The SEC’s Continuing Efforts On The Market Crisis
As efforts to quell the current market crisis continue, the SEC extended a temporary market rules regarding short selling. At the same time, the agency reiterated its requests for additional regulatory authority from Congress over credit default swaps while discussing its current difficulties in investigating that market.
The Commission extended its rule requiring large institutional investment managers to disclose certain short sales and positions. An emergency order issued on September 18, 2008, discussed here, initially imposed the disclosure obligation at a time when the Commission was concerned about the impact of short selling on certain financial institutions and others. That order was later extended, with some modifications. The new order, published on October 15, 2008, extends the disclosure and filing requirements as to certain short positions of large institutional investment managers until August 1, 2009. This apparently reflects the Commission’s continuing concern regarding the impact of short trading on the market.
In addition, Erik Sirri, Director of the Division of Trading and Markets, testified on October 15, 2008, before the House Committee on Agriculture about credit default swaps. In his testimony, Mr. Sirri reiterated the Commission’s request for additional authority over that market. Chairman Cox has repeatedly urged Congress to grant the Commission this authority as discussed here, as the market crisis has unfolded.
After noting that the Commission’s current authority with respect to OTC credit default swaps is limited to enforcing the antifraud prohibitions, Mr. Sirri noted that the SEC staff is involved in discussions with the Federal Reserve Bank of New York, the Commodity Futures Trading Commission and industry members with a view toward creating a central counterparty for credit default swaps. Currently there are four potential central counterparties for CDSs: Eurex, NYSE Euronext, CME Group/Citadel and Intercontinental Exchange/The Clearing Corporation. In view of the important relationships between the securities markets and the CDS market, the Commission staff intends to pursue these discussions as a way of reducing risk in the market.
Mr. Sirri went on to note that the Commission is “doing what it can under its existing statutory authority to address concerns regarding this market” despite the fact that market participants typically structure their activities in credit default swaps to fall within the swap exclusion of the Securities Act and the Exchange Act. The comments of Mr. Sirri referenced the expansion of the Commission’s investigations into these markets regarding possible manipulation involving certain institutions.
In his testimony, Mr. Sirri noted that “[t]he expanded investigations will require hedge fund managers and other person with positions in CDSs to disclose those positions to the Commission and provide certain other information under oath.
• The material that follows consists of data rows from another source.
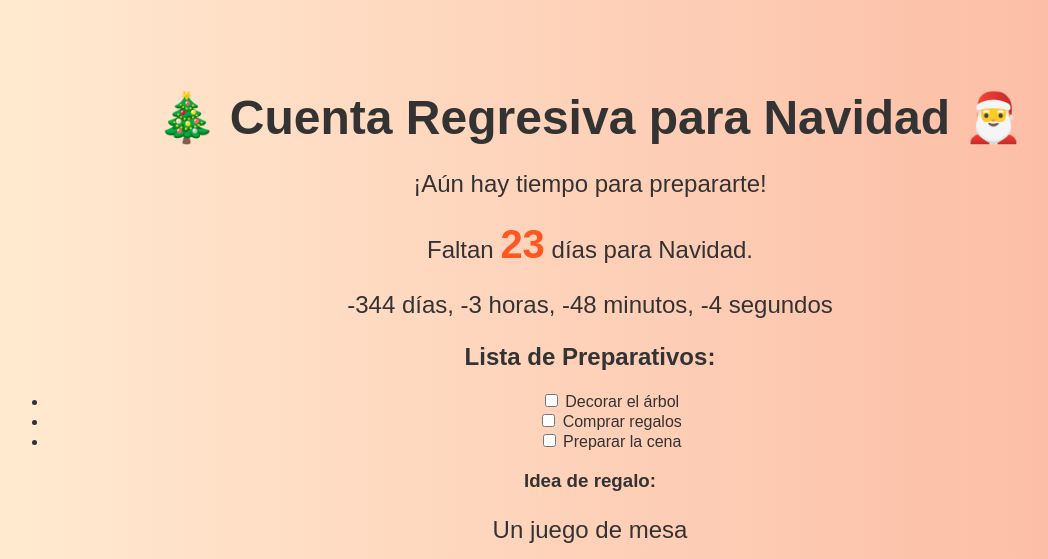
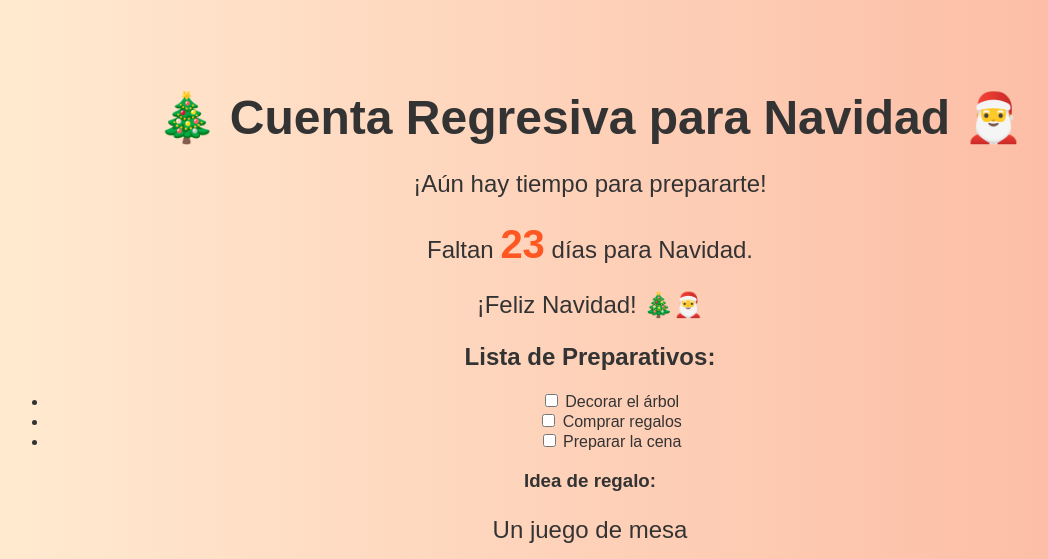
Before and after one commit to Silentarcherjr/cuenta-regresiva-navidad, a Flask app: page / in a window 1280 px wide. Shown: the top 559 px of the page, without its empty margins (50-1098 px from the left). Run offline with Flask 3, Linux system fonts and the light colour scheme; some libraries are stand-ins or nearby versions.

Commit message:
Update index.html

```diff
--- a/templates/index.html
+++ b/templates/index.html
@@ -11,11 +11,17 @@
         setInterval(function() {
             const now = new Date().getTime();
             const timeLeft = christmas - now;
-            const days = Math.floor(timeLeft / (1000 * 60 * 60 * 24));
-            const hours = Math.floor((timeLeft % (1000 * 60 * 60 * 24)) / (1000 * 60 * 60));
-            const minutes = Math.floor((timeLeft % (1000 * 60 * 60)) / (1000 * 60));
-            const seconds = Math.floor((timeLeft % (1000 * 60)) / 1000);
-            document.getElementById("countdown").innerHTML = `${days} días, ${hours} horas, ${minutes} minutos, ${seconds} segundos`;
+            if (timeLeft > 0) {
+                const days = Math.floor(timeLeft / (1000 * 60 * 60 * 24));
+                const hours = Math.floor((timeLeft % (1000 * 60 * 60 * 24)) / (1000 * 60 * 60));
+                const minutes = Math.floor((timeLeft % (1000 * 60 * 60)) / (1000 * 60));
+                const seconds = Math.floor((timeLeft % (1000 * 60)) / 1000);
+
+                document.getElementById("countdown").innerHTML =
+                    `${days} días, ${hours} horas, ${minutes} minutos, ${seconds} segundos`;
+            } else {
+                document.getElementById("countdown").innerHTML = "¡Feliz Navidad! 🎄🎅";
+            }
         }, 1000);
     </script>
 </head>
@@ -39,6 +45,7 @@
 
     <!-- Formulario para nombre del usuario -->
     <form method="POST">
+        {{ csrf_token() }}
         <label for="name">Ingresa tu nombre:</label>
         <input type="text" id="name" name="name" placeholder="Escribe tu nombre">
         <button type="submit">Enviar</button>
```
This expanded investigation should help to reveal the extent to which the risks I have identified (regarding the lack of a central clearing mechanism, counterparty risk and a lack of uniform records) played a role in recent events. Depending on its results, this investigation may lead to more specific policy recommendations.”
Nevertheless, the investigations into these markets have apparently proven difficult. The lack of uniform record keeping and filing requirements has apparently resulted in the production of incomplete and inconsistent information. At the same time, Commission investigators have found the inquiries difficult and time-consuming in view of the SEC’s limited jurisdiction in the area.